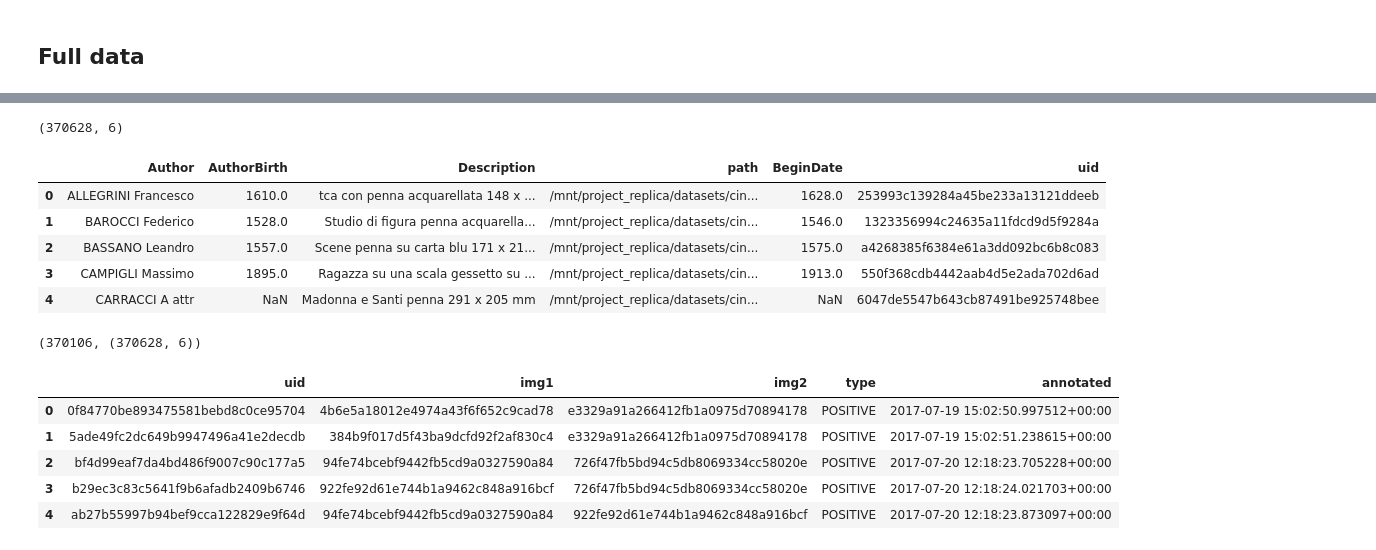
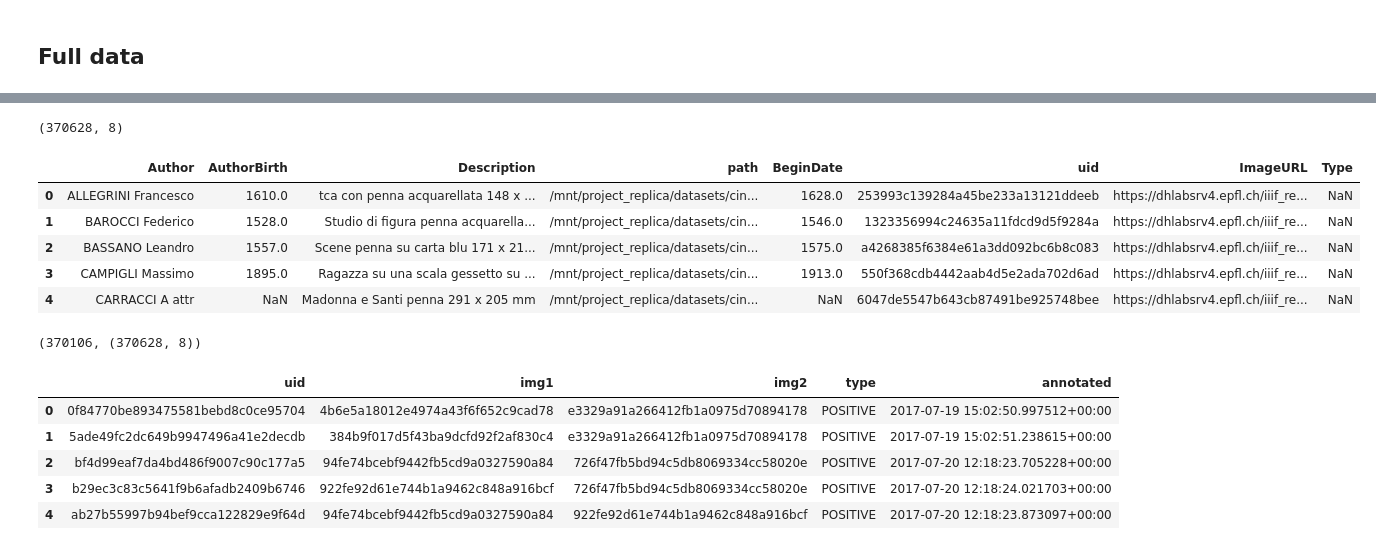
Before and after one commit to ludovicaschaerf/Cini_TDA, a Jupyter notebook: notebooks/Data.ipynb, the cells around one changed output, grey strips where cells are left out. Cells and saved outputs as stored; diff of their text form; code cells hidden in the pictures.

```diff
--- a/notebooks/Data.ipynb
+++ b/notebooks/Data.ipynb
@@ -100,11 +114,14 @@ metadata_2.reset_index()['o_metadata'][0]
 metadata_2['Author'] = metadata_2['o_metadata'].apply(lambda x: x['AUTHOR'])
 metadata_2['AuthorBirth'] = metadata_2['o_metadata'].apply(lambda x: x['BORN-DIED'])
 metadata_2['Description'] = metadata_2['o_metadata'].apply(lambda x: x['TITLE'])
-metadata_2['BeginDate'] = metadata_2['o_metadata'].apply(lambda x: x['DATE'])
+metadata_2['BeginDate'] = metadata_2['o_date_begin']
+metadata_2['ImageURL'] = metadata_2['o_metadata'].apply(lambda x: x['URL'])
+metadata_2['Type'] = metadata_2['o_metadata'].apply(lambda x: x['TYPE'])
+
 
 metadata_2['uid'] = metadata_2['uid'].astype(str).apply(lambda x: x.replace('-', ''))
 metadata_2['path'] = wga_dir + metadata_2['path']
 
-metadata_2 = metadata_2[['Author', 'AuthorBirth', 'Description', 'path', 'BeginDate', 'uid',]]
+metadata_2 = metadata_2[['Author', 'AuthorBirth', 'Description', 'path', 'BeginDate', 'ImageURL', 'Type', 'uid',]]
 metadata_2.head()
 # %% [output]
@@ -116,0 +148,5 @@ metadata_2.head()
+# %%
+le = preprocessing.LabelEncoder()
+
+metadata_2['TypeN'] = le.fit_transform(metadata_2['Type'])
+metadata_2.head()
@@ -116,0 +160,2 @@ metadata_2.head()
+# %%
+metadata_2 = metadata_2[metadata_2['path'].notnull()]
@@ -131,20 +178,20 @@ metadata_2[metadata_2['AuthorBirth'] == '(b. 1794, St. Petersburg, d. 1855, St.
 # %%
-metadata_tot = pd.concat([metadata[['Author', 'AuthorBirth', 'Description', 'path', 'BeginDate', 'uid']],
-                          metadata_2[['Author', 'AuthorBirth', 'Description', 'path', 'BeginDate', 'uid']]], axis=0)
+metadata_tot = pd.concat([metadata[['Author', 'AuthorBirth', 'Description', 'path', 'BeginDate', 'uid', 'ImageURL', ]],
+                          metadata_2[['Author', 'AuthorBirth', 'Description', 'path', 'BeginDate', 'uid', 'ImageURL', 'Type',]]], axis=0)
 print(metadata_tot.shape)
 metadata_tot.head()
 # %% [output]
-(370628, 6)
+(370628, 8)
-|  | Author | AuthorBirth | Description | path | BeginDate | uid |
-| 0 | ALLEGRINI Francesco | 1610.0 | tca con penna acquarellata 148 x ... | /mnt/project_replica/datasets/cin... | 1628.0 | 253993c139284a45be233a13121ddeeb |
-| 1 | BAROCCI Federico | 1528.0 | Studio di figura penna acquarella... | /mnt/project_replica/datasets/cin... | 1546.0 | 1323356994c24635a11fdcd9d5f9284a |
-| 2 | BASSANO Leandro | 1557.0 | Scene penna su carta blu 171 x 21... | /mnt/project_replica/datasets/cin... | 1575.0 | a4268385f6384e61a3dd092bc6b8c083 |
-| 3 | CAMPIGLI Massimo | 1895.0 | Ragazza su una scala gessetto su ... | /mnt/project_replica/datasets/cin... | 1913.0 | 550f368cdb4442aab4d5e2ada702d6ad |
-| 4 | CARRACCI A attr | NaN | Madonna e Santi penna 291 x 205 mm | /mnt/project_replica/datasets/cin... | NaN | 6047de5547b643cb87491be925748bee |
+|  | Author | AuthorBirth | Description | path | BeginDate | uid | ImageURL | Type |
+| 0 | ALLEGRINI Francesco | 1610.0 | tca con penna acquarellata 148 x ... | /mnt/project_replica/datasets/cin... | 1628.0 | 253993c139284a45be233a13121ddeeb | https://dhlabsrv4.epfl.ch/iiif_re... | NaN |
+| 1 | BAROCCI Federico | 1528.0 | Studio di figura penna acquarella... | /mnt/project_replica/datasets/cin... | 1546.0 | 1323356994c24635a11fdcd9d5f9284a | https://dhlabsrv4.epfl.ch/iiif_re... | NaN |
+| 2 | BASSANO Leandro | 1557.0 | Scene penna su carta blu 171 x 21... | /mnt/project_replica/datasets/cin... | 1575.0 | a4268385f6384e61a3dd092bc6b8c083 | https://dhlabsrv4.epfl.ch/iiif_re... | NaN |
+| 3 | CAMPIGLI Massimo | 1895.0 | Ragazza su una scala gessetto su ... | /mnt/project_replica/datasets/cin... | 1913.0 | 550f368cdb4442aab4d5e2ada702d6ad | https://dhlabsrv4.epfl.ch/iiif_re... | NaN |
+| 4 | CARRACCI A attr | NaN | Madonna e Santi penna 291 x 205 mm | /mnt/project_replica/datasets/cin... | NaN | 6047de5547b643cb87491be925748bee | https://dhlabsrv4.epfl.ch/iiif_re... | NaN |
 # %%
 metadata_tot['uid'].nunique(), metadata_tot.shape
 # %% [output]
-(370106, (370628, 6))
+(370106, (370628, 8))
 # %%
 # dropping duplicates
 
```
Also changed, not shown: parts of 42 cells of this notebook, 5 other files.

==========

== What needs to be done ==
Pictures are to be left out. Everything else in the records above gets repeated exactly.

== Task solution ==
Before and after one commit to ludovicaschaerf/Cini_TDA, a Jupyter notebook: notebooks/Data.ipynb, the cells around one changed output, grey strips where cells are left out. Cells and saved outputs as stored; diff of their text form; code cells hidden in the pictures.

```diff
--- a/notebooks/Data.ipynb
+++ b/notebooks/Data.ipynb
@@ -100,11 +114,14 @@ metadata_2.reset_index()['o_metadata'][0]
 metadata_2['Author'] = metadata_2['o_metadata'].apply(lambda x: x['AUTHOR'])
 metadata_2['AuthorBirth'] = metadata_2['o_metadata'].apply(lambda x: x['BORN-DIED'])
 metadata_2['Description'] = metadata_2['o_metadata'].apply(lambda x: x['TITLE'])
-metadata_2['BeginDate'] = metadata_2['o_metadata'].apply(lambda x: x['DATE'])
+metadata_2['BeginDate'] = metadata_2['o_date_begin']
+metadata_2['ImageURL'] = metadata_2['o_metadata'].apply(lambda x: x['URL'])
+metadata_2['Type'] = metadata_2['o_metadata'].apply(lambda x: x['TYPE'])
+
 
 metadata_2['uid'] = metadata_2['uid'].astype(str).apply(lambda x: x.replace('-', ''))
 metadata_2['path'] = wga_dir + metadata_2['path']
 
-metadata_2 = metadata_2[['Author', 'AuthorBirth', 'Description', 'path', 'BeginDate', 'uid',]]
+metadata_2 = metadata_2[['Author', 'AuthorBirth', 'Description', 'path', 'BeginDate', 'ImageURL', 'Type', 'uid',]]
 metadata_2.head()
 # %% [output]
@@ -116,0 +148,5 @@ metadata_2.head()
+# %%
+le = preprocessing.LabelEncoder()
+
+metadata_2['TypeN'] = le.fit_transform(metadata_2['Type'])
+metadata_2.head()
@@ -116,0 +160,2 @@ metadata_2.head()
+# %%
+metadata_2 = metadata_2[metadata_2['path'].notnull()]
@@ -131,20 +178,20 @@ metadata_2[metadata_2['AuthorBirth'] == '(b. 1794, St. Petersburg, d. 1855, St.
 # %%
-metadata_tot = pd.concat([metadata[['Author', 'AuthorBirth', 'Description', 'path', 'BeginDate', 'uid']],
-                          metadata_2[['Author', 'AuthorBirth', 'Description', 'path', 'BeginDate', 'uid']]], axis=0)
+metadata_tot = pd.concat([metadata[['Author', 'AuthorBirth', 'Description', 'path', 'BeginDate', 'uid', 'ImageURL', ]],
+                          metadata_2[['Author', 'AuthorBirth', 'Description', 'path', 'BeginDate', 'uid', 'ImageURL', 'Type',]]], axis=0)
 print(metadata_tot.shape)
 metadata_tot.head()
 # %% [output]
-(370628, 6)
+(370628, 8)
-|  | Author | AuthorBirth | Description | path | BeginDate | uid |
-| 0 | ALLEGRINI Francesco | 1610.0 | tca con penna acquarellata 148 x ... | /mnt/project_replica/datasets/cin... | 1628.0 | 253993c139284a45be233a13121ddeeb |
-| 1 | BAROCCI Federico | 1528.0 | Studio di figura penna acquarella... | /mnt/project_replica/datasets/cin... | 1546.0 | 1323356994c24635a11fdcd9d5f9284a |
-| 2 | BASSANO Leandro | 1557.0 | Scene penna su carta blu 171 x 21... | /mnt/project_replica/datasets/cin... | 1575.0 | a4268385f6384e61a3dd092bc6b8c083 |
-| 3 | CAMPIGLI Massimo | 1895.0 | Ragazza su una scala gessetto su ... | /mnt/project_replica/datasets/cin... | 1913.0 | 550f368cdb4442aab4d5e2ada702d6ad |
-| 4 | CARRACCI A attr | NaN | Madonna e Santi penna 291 x 205 mm | /mnt/project_replica/datasets/cin... | NaN | 6047de5547b643cb87491be925748bee |
+|  | Author | AuthorBirth | Description | path | BeginDate | uid | ImageURL | Type |
+| 0 | ALLEGRINI Francesco | 1610.0 | tca con penna acquarellata 148 x ... | /mnt/project_replica/datasets/cin... | 1628.0 | 253993c139284a45be233a13121ddeeb | https://dhlabsrv4.epfl.ch/iiif_re... | NaN |
+| 1 | BAROCCI Federico | 1528.0 | Studio di figura penna acquarella... | /mnt/project_replica/datasets/cin... | 1546.0 | 1323356994c24635a11fdcd9d5f9284a | https://dhlabsrv4.epfl.ch/iiif_re... | NaN |
+| 2 | BASSANO Leandro | 1557.0 | Scene penna su carta blu 171 x 21... | /mnt/project_replica/datasets/cin... | 1575.0 | a4268385f6384e61a3dd092bc6b8c083 | https://dhlabsrv4.epfl.ch/iiif_re... | NaN |
+| 3 | CAMPIGLI Massimo | 1895.0 | Ragazza su una scala gessetto su ... | /mnt/project_replica/datasets/cin... | 1913.0 | 550f368cdb4442aab4d5e2ada702d6ad | https://dhlabsrv4.epfl.ch/iiif_re... | NaN |
+| 4 | CARRACCI A attr | NaN | Madonna e Santi penna 291 x 205 mm | /mnt/project_replica/datasets/cin... | NaN | 6047de5547b643cb87491be925748bee | https://dhlabsrv4.epfl.ch/iiif_re... | NaN |
 # %%
 metadata_tot['uid'].nunique(), metadata_tot.shape
 # %% [output]
-(370106, (370628, 6))
+(370106, (370628, 8))
 # %%
 # dropping duplicates
 
```
Also changed, not shown: parts of 42 cells of this notebook, 5 other files.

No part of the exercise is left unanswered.